CGI magicians can make almost anything happen on screen … a brutal Battle of the Bastards, Destruction of the Great Sept of Baelor, fiery dragons annihilating Kings Landing…
But can they make lightning strike twice?
That’s the challenge facing writer Ryan J. Condal and director Miguel Sapochnik, as the House of the Dragon successors to Game of Thrones legends David Benioff & D. B. Weiss.
On the one hand they must come up with a new series that satisfies Thrones purists, and on the other it will need to stand tall in its own right.
The first episode of House of Dragon certainly gives it a red hot go, if nothing else.
There are dragons, sprawling sets, extras, battles, violence and a top-shelf cast.
Set 172 years before GoT, the new series chronicles the beginning of the end of House Targaryen, based on works by famed author George R.R. Martin.
In this kingdom, King Viserys (Paddy Considine) is ready to welcome an heir to the throne, with wife Aemma Arryn (Sian Brooke) set to give birth within days.
But Prince Daemon (Matt Smith), the king’s ambitious younger brother has his gaze fixed on the throne. The rift between the two has caused Viserys to keep Daemon busy and largely absent, which only fuels the latter’s seething anger.
Princess Rhaenyra (Milly Alcock) is also reminded that females do not inherit the throne. At least she has her dragon for company, demonstrating all the serpent-whispering skills that will continue through lineage to Daenerys. All Rhaenyra wants to do is fly on dragonback.
Like all good kings, Viserys finds himself mistrustful of those closest to him. Between his council of high-level advisers grasping for power, and a deceptive brother, the life of a king is always looking over one’s shoulder for fear of a knife in the back.
The lengthy first episode includes jousting knights, threats, sacrifice, power games, sex and a hint of romance. There’s an opening episode orgy with (mostly female) nudity and even a ‘Sophie’s Choice’ moment…
Matt Smith and Milly Alcock emerge as two memorable stars from this first chapter.
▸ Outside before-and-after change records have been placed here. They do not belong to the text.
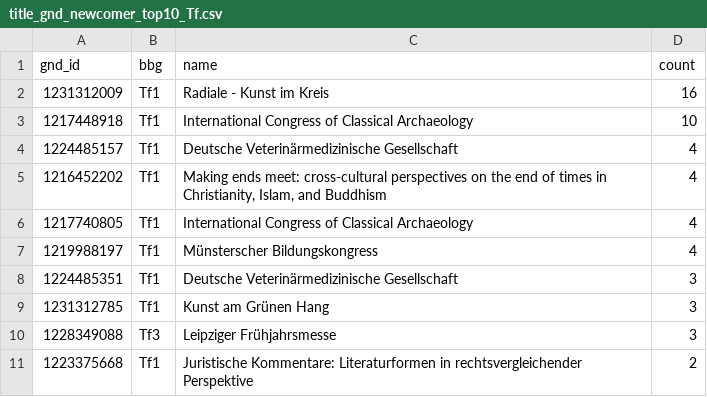
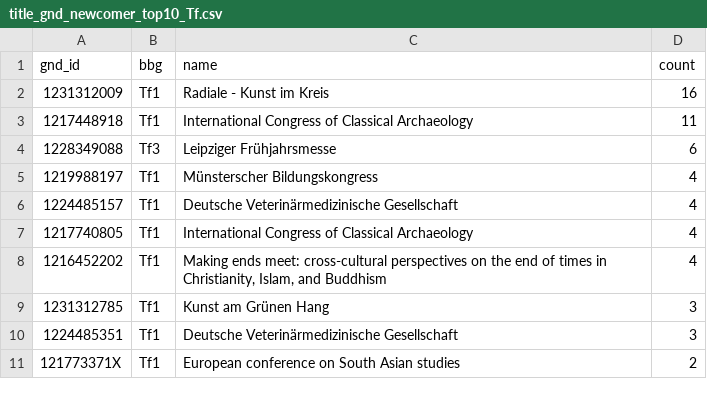
Before and after one commit to buchmuseum/GND_Dashboard, a CSV file: stats/title_gnd_newcomer_top10_Tf.csv, drawn as a sheet.

```diff
--- a/stats/title_gnd_newcomer_top10_Tf.csv
+++ b/stats/title_gnd_newcomer_top10_Tf.csv
@@ -2,10 +2,10 @@ gnd_id,bbg,name,count
 1231312009,Tf1,Radiale - Kunst im Kreis,16
-1217448918,Tf1,International Congress of Classical Archaeology,10
+1217448918,Tf1,International Congress of Classical Archaeology,11
+1228349088,Tf3,Leipziger Frühjahrsmesse,6
+1219988197,Tf1,Münsterscher Bildungskongress,4
 1224485157,Tf1,Deutsche Veterinärmedizinische Gesellschaft,4
+1217740805,Tf1,International Congress of Classical Archaeology,4
 1216452202,Tf1,"Making ends meet: cross-cultural perspectives on the end of times in Christianity, Islam, and Buddhism",4
-1217740805,Tf1,International Congress of Classical Archaeology,4
-1219988197,Tf1,Münsterscher Bildungskongress,4
+1231312785,Tf1,Kunst am Grünen Hang,3
 1224485351,Tf1,Deutsche Veterinärmedizinische Gesellschaft,3
-1231312785,Tf1,Kunst am Grünen Hang,3
-1228349088,Tf3,Leipziger Frühjahrsmesse,3
-1223375668,Tf1,Juristische Kommentare: Literaturformen in rechtsvergleichender Perspektive,2
+121773371X,Tf1,European conference on South Asian studies,2
```
Also changed, not shown: stats/gnd_classification_Ts_all.csv, stats/gnd_created_at.csv, 38 other files.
Alcock is outstanding in underplaying her role, making her own decisions and generally bringing life to the stuffy royal house. Smith is over-the-top brash as a villainous brother -a huge contrast to his other famed fantasy role.
House of the Dragon power games hint at politics of British, Asian, and literary royalty and while television has evolved over the lifespan of GoT, it addresses head on issues around equality, if less so around ‘blind’ casting of diverse actors.
As an opening chapter it is strong and satisfying, visually, dramatically, in homage to its predecessors.
Yet it leaves me unsure of how it will make its own mark rather than existing as a faithful second album. Much of that will lay in the writing and in what a fine cast can deliver.
On that front the dragon’s fire is burning brightly, so far and fans will welcome new chapters.
House of the Dragon airs 11am Monday on FOX Showcase / Binge.